Feature F1 Unlocked
MONDAY MORNING DEBRIEF: Three different tyre strategies on show – but which was the quickest way to the flag in Japan?
Max Verstappen’s superiority around Suzuka, as he clinched Red Bull the world constructors' championship, was such that he could have won the race with any tyre strategy.
For the record, he was actually on a slightly disadvantageous combination of tyre compounds in this two-stop race, having to do two medium stints and only one hard on a day when the hard was the better race tyre. He hadn’t saved two new sets of hards through practice like McLaren and Mercedes, not that it mattered.
But he could probably have won the race by even more than the 20s advantage he had over Lando Norris’ McLaren at the chequered flag.
The tyre degradation rate was much higher than anyone had anticipated. Teams came here expecting an optimum one-stop race on the C1/2/3 range chosen by Pirelli. It quickly became apparent in the practices that it was a two-stop and possibly even a three.
The track surface was measured as having a 15% reduction in grip compared to last year. The working theory at Pirelli was that it was to do with the untypically high track temperatures on a very hot weekend.
But, because it was only really discovered during the first free practice session, many teams – Red Bull included – had already used up one of their allocated two sets of hards by the time the high degradation rate became apparent.
Thermal saturation of the rear tyres meant that the soft and medium tyres were losing around 0.2s of performance per lap, with even the hards losing around 0.1s.
Each car is allocated 13 sets of tyres for the weekend, two sets of hard, three mediums and eight soft. All the Red Bull and Ferrari drivers used a set of hards in FP1. McLaren and Mercedes did not. There was nothing particularly pre-meditated in the order in which they’d chosen to run their tyres, but it came to have a profound tactical impact.
What you’d done with tyres in FP1 determined how you reacted to the new two-stop reality. It all meant that by the end of qualifying Verstappen had only one set of hards and three mediums. The McLaren and Mercedes drivers had a more advantageous two hards and one medium. The Ferrari drivers (and Sergio Perez at Red Bull) had one hard and two mediums.
A useful indicator of how much better the hard was over a race stint than the medium can be gained by comparing Norris’s first two stints with those of Ferrari’s Charles Leclerc.
They both started on the medium and ran a first stint of 17 laps.
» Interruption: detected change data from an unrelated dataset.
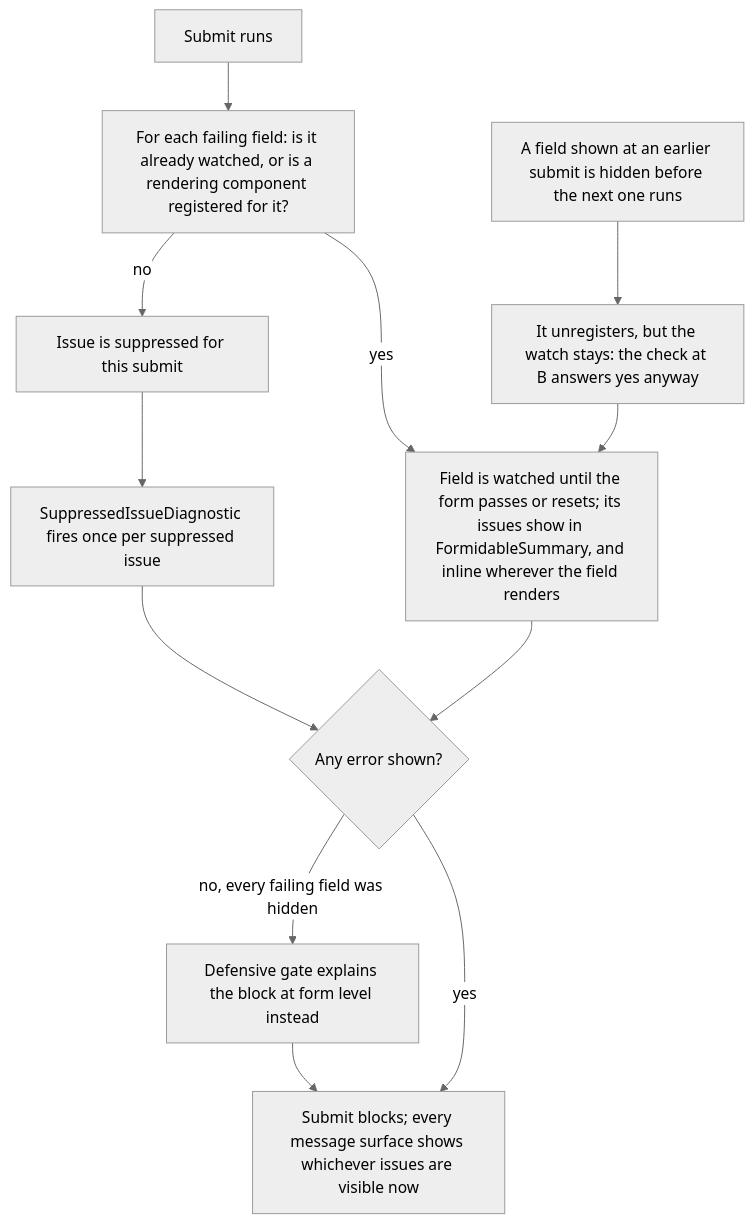
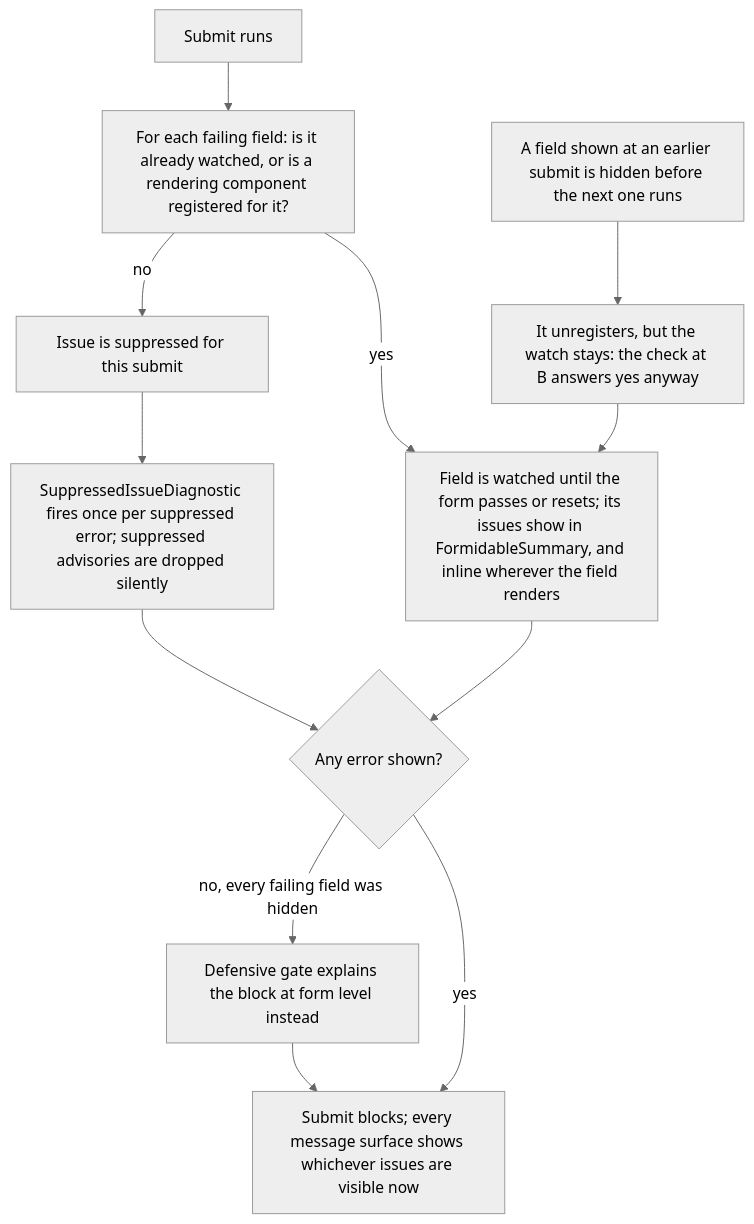
Before and after one commit to xfunc-pty-ltd/formidable: the diagram in docs/disclosure.md, drawn with Mermaid (neutral theme). The commit also changed other lines of this file and 45 other files, not shown here.

````diff
--- a/docs/disclosure.md
+++ b/docs/disclosure.md
@@ -113,16 +115,16 @@
 ```mermaid
 flowchart TD
     A["Submit runs"] --> B["For each failing field: is it already watched, or is a rendering component registered for it?"]
     B -- "yes" --> C["Field is watched until the form passes or resets; its issues show in FormidableSummary, and inline wherever the field renders"]
     B -- "no" --> D["Issue is suppressed for this submit"]
-    D --> E["SuppressedIssueDiagnostic fires once per suppressed issue"]
+    D --> E["SuppressedIssueDiagnostic fires once per suppressed error; suppressed advisories are dropped silently"]
 
     C --> F{"Any error shown?"}
     E --> F
     F -- "yes" --> G["Submit blocks; every message surface shows whichever issues are visible now"]
     F -- "no, every failing field was hidden" --> H["Defensive gate explains the block at form level instead"]
     H --> G
 
     I["A field shown at an earlier submit is hidden before the next one runs"] --> J["It unregisters, but the watch stays: the check at B answers yes anyway"]
     J --> C
 ```
````
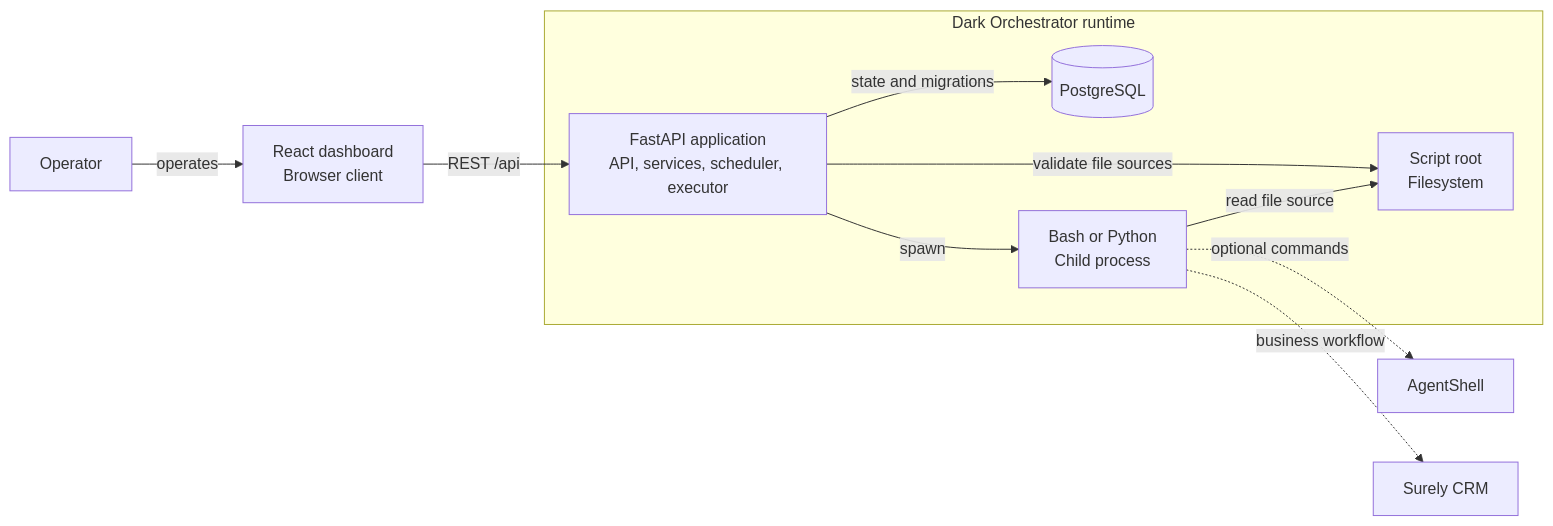
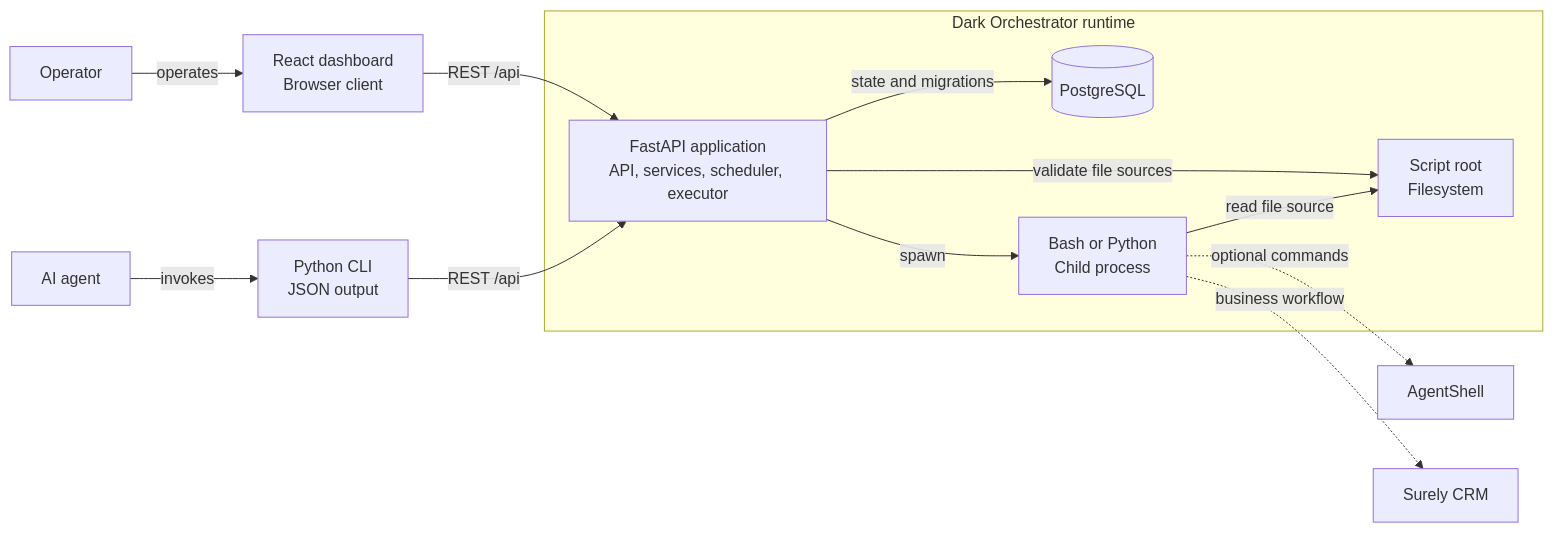
One commit to ScottRBK/Dark-Orchestrator changed the first of 4 diagrams in docs/architecture/architecture.md. Above: the diagram before and after it, drawn with Mermaid. The commit also changed other lines of this file and 10 other files, not shown here.

````diff
--- a/docs/architecture/architecture.md
+++ b/docs/architecture/architecture.md
@@ -47,16 +52,18 @@
 ```mermaid
 flowchart LR
     operator["Operator"] -->|"operates"| dashboard["React dashboard<br/>Browser client"]
+    agent["AI agent"] -->|"invokes"| cli["Python CLI<br/>JSON output"]
     dashboard -->|"REST /api"| api
+    cli -->|"REST /api"| api
 
     subgraph runtime["Dark Orchestrator runtime"]
         api["FastAPI application<br/>API, services, scheduler, executor"]
         api -->|"state and migrations"| database[("PostgreSQL")]
         api -->|"validate file sources"| scripts["Script root<br/>Filesystem"]
         api -->|"spawn"| child["Bash or Python<br/>Child process"]
         child -->|"read file source"| scripts
     end
 
     child -.->|"optional commands"| agentshell["AgentShell"]
     child -.->|"business workflow"| surely["Surely CRM"]
 ```
````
They were separated by just 2.2s at the end of those 17 laps, meaning Norris had averaged just 0.1375s per lap faster when on the same tyre.
But Leclerc was then obliged to run his second stint on another set of mediums while Norris was able to get onto the more durable hards, which allowed him to push harder. In the next 17 laps of their second stints, Norris pulled out just over 10s on Leclerc, for an average of 0.588s per lap faster.
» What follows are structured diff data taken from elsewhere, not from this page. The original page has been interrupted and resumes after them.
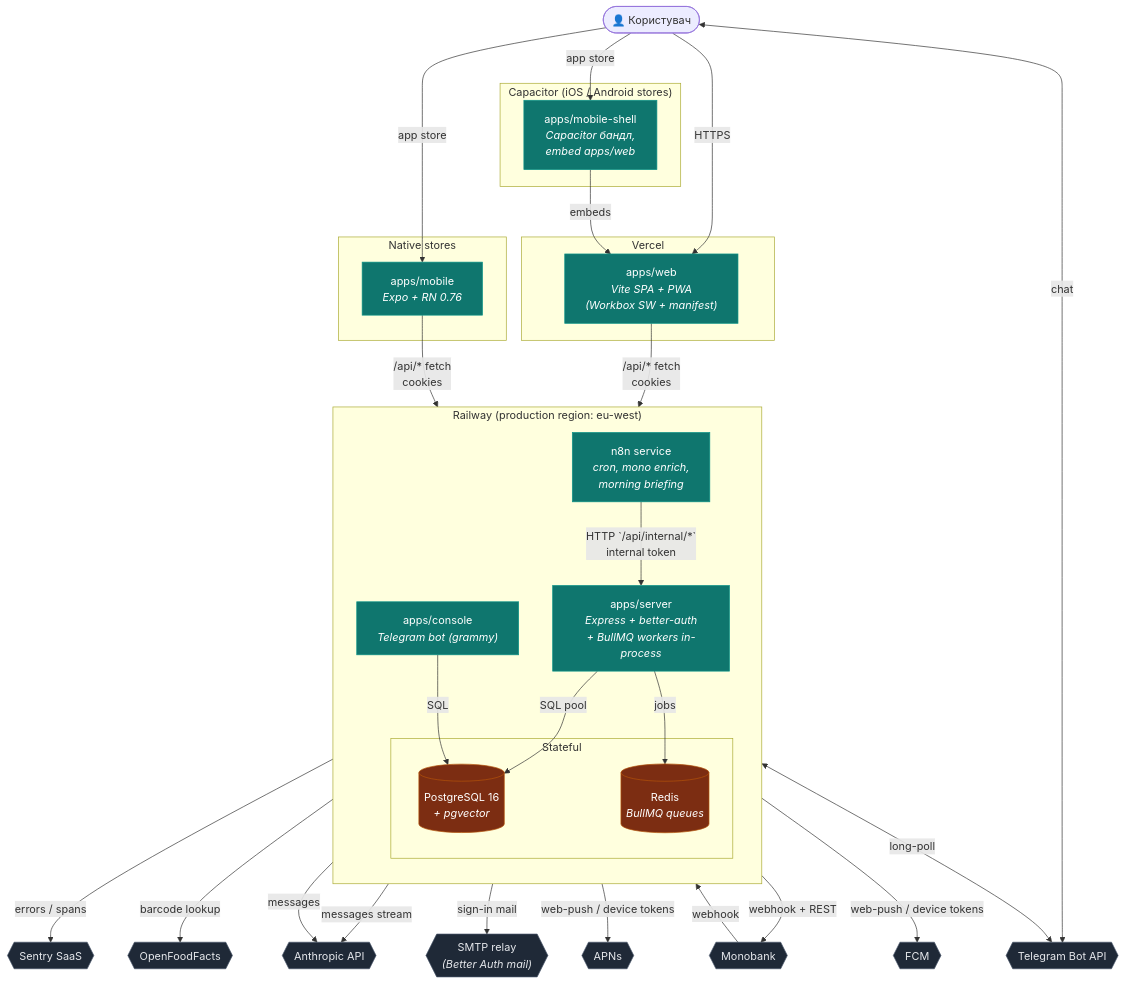
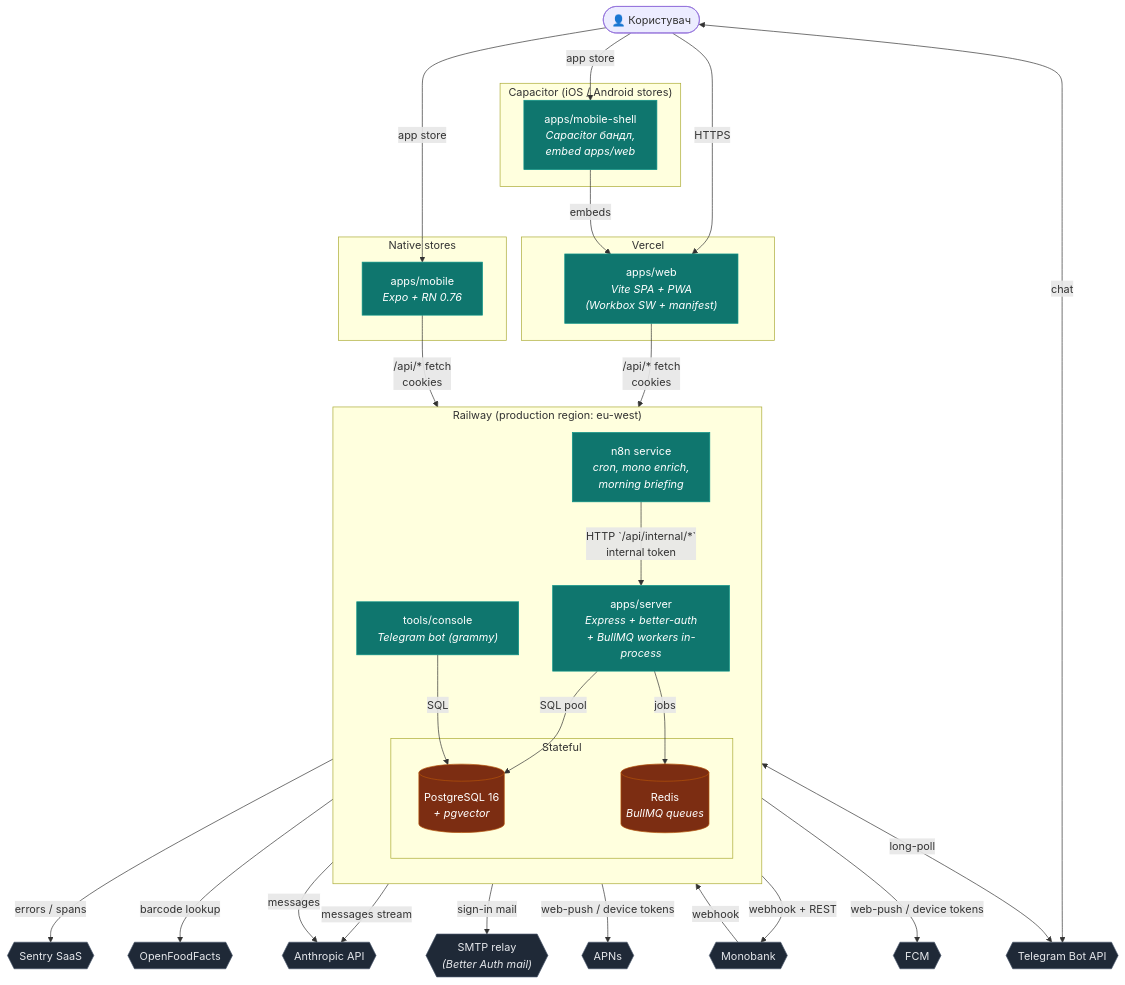
Before and after one commit to SkOrDs-02/sergeant: the diagram in docs/architecture/diagrams/c2-containers.md, drawn with Mermaid. The commit also changed 114 other files, not shown here.

Commit message:
chore(root): move apps/console to tools/console (0010 ankle-PR) (#1792)

````diff
--- a/docs/architecture/diagrams/c2-containers.md
+++ b/docs/architecture/diagrams/c2-containers.md
@@ -8,70 +8,70 @@
 ```mermaid
 flowchart TB
     User(["👤 Користувач"])
 
     subgraph Vercel["Vercel"]
         Web["apps/web<br/><i>Vite SPA + PWA<br/>(Workbox SW + manifest)</i>"]
     end
 
     subgraph Capacitor["Capacitor (iOS / Android stores)"]
         Shell["apps/mobile-shell<br/><i>Capacitor бандл,<br/>embed apps/web</i>"]
     end
 
     subgraph Native["Native stores"]
         Mobile["apps/mobile<br/><i>Expo + RN 0.76</i>"]
     end
 
     subgraph Railway["Railway (production region: eu-west)"]
         direction TB
         Server["apps/server<br/><i>Express + better-auth<br/>+ BullMQ workers in-process</i>"]
         N8N["n8n service<br/><i>cron, mono enrich,<br/>morning briefing</i>"]
-        Console["apps/console<br/><i>Telegram bot (grammy)</i>"]
+        Console["tools/console<br/><i>Telegram bot (grammy)</i>"]
 
         subgraph DB["Stateful"]
             PG[("PostgreSQL 16<br/><i>+ pgvector</i>")]
             R[("Redis<br/><i>BullMQ queues</i>")]
         end
     end
 
     Anthropic{{"Anthropic API"}}
     Sentry{{"Sentry SaaS"}}
     Mono{{"Monobank"}}
     OFF{{"OpenFoodFacts"}}
     SMTP{{"SMTP relay<br/><i>(Better Auth mail)</i>"}}
     APNs{{"APNs"}}
     FCM{{"FCM"}}
     Telegram{{"Telegram Bot API"}}
 
     User -->|HTTPS| Web
     User -->|app store| Shell
     User -->|app store| Mobile
     User <-->|chat| Telegram
 
     Web -->|/api/* fetch<br/>cookies| Server
     Mobile -->|/api/* fetch<br/>cookies| Server
     Shell -->|embeds| Web
 
     Server -->|SQL pool| PG
     Server -->|jobs| R
     Server -->|messages stream| Anthropic
     Server -->|errors / spans| Sentry
     Server -->|webhook + REST| Mono
     Server -->|barcode lookup| OFF
     Server -->|sign-in mail| SMTP
     Server -->|web-push / device tokens| APNs
     Server -->|web-push / device tokens| FCM
 
     N8N -->|HTTP `/api/internal/*`<br/>internal token| Server
     Mono -->|webhook| Server
 
     Console <-->|long-poll| Telegram
     Console -->|SQL| PG
     Console -->|messages| Anthropic
 
     classDef cont fill:#0f766e,stroke:#0d9488,color:#fff
     classDef store fill:#7c2d12,stroke:#b45309,color:#fff
     classDef ext fill:#1f2937,stroke:#475569,color:#e5e7eb
     class Web,Shell,Mobile,Server,N8N,Console cont
     class PG,R store
     class Anthropic,Sentry,Mono,OFF,SMTP,APNs,FCM,Telegram ext
 ```
````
The tyre behaviour also had an impact on the competitive order on race day. Drivers had to manage the pace, especially through the Esses (where the tyres get no respite for over 20 seconds) to preserve their rubber. The greater the inherent pace of the car, the more the driver could back off for the sake of the tyres.
The Ferrari, which invariably has greater tyre degradation than the Mercedes, was inherently faster around Suzuka, so that usual degradation comparison between those cars did not play out.
Leclerc was able to run untroubled by the Mercedes cars of Lewis Hamilton and George Russell throughout and, even though Hamilton managed to undercut past Carlos Sainz, the Ferrari was able to come back at him in the race’s late stages.
In a further strategic complication, Russell managed to pull off a one-stop strategy. By heavily managing his pace in his second stint, he got the hard to go a full 29 laps. Mercedes chose to do this partly to separate its two drivers, as Hamilton and Russell had diced furiously wheel-to-wheel in part of the first stint.
But it was also because Russell had no undercut threat from behind forcing him to come in for his first stop so could run for as long as his starting set of mediums would last. This allowed him to make that first stop late enough (eight laps later than Hamilton) that he could shorten the required second stint length.
The degradation rate was too high to allow Russell’s one-stop strategy to beat the two-stoppers and in the race’s late stages he was being caught by Hamilton and Sainz, both on much newer tyres. Mercedes was faced with a dilemma of whether to have Hamilton use DRS from Russell to protect his team mate from Sainz and then swap around at the end, so still allowing Hamilton’s better strategy to play out.
The alternative was to have Russell allow Hamilton past, with Hamilton then giving Russell his DRS to help keep Sainz behind. They chose the latter as the less risky option, with Hamilton going through.
“They are using my trick against me,” said Sainz in reference to his Singapore tactic of having given Lando Norris his DRS to use the McLaren as a buffer in keeping the newer-tyred Mercedes off his back. But here Sainz was able to pick off Russell before he was able to benefit from Hamilton’s DRS.
All this was put in place by the unexpected pattern of tyre behaviour.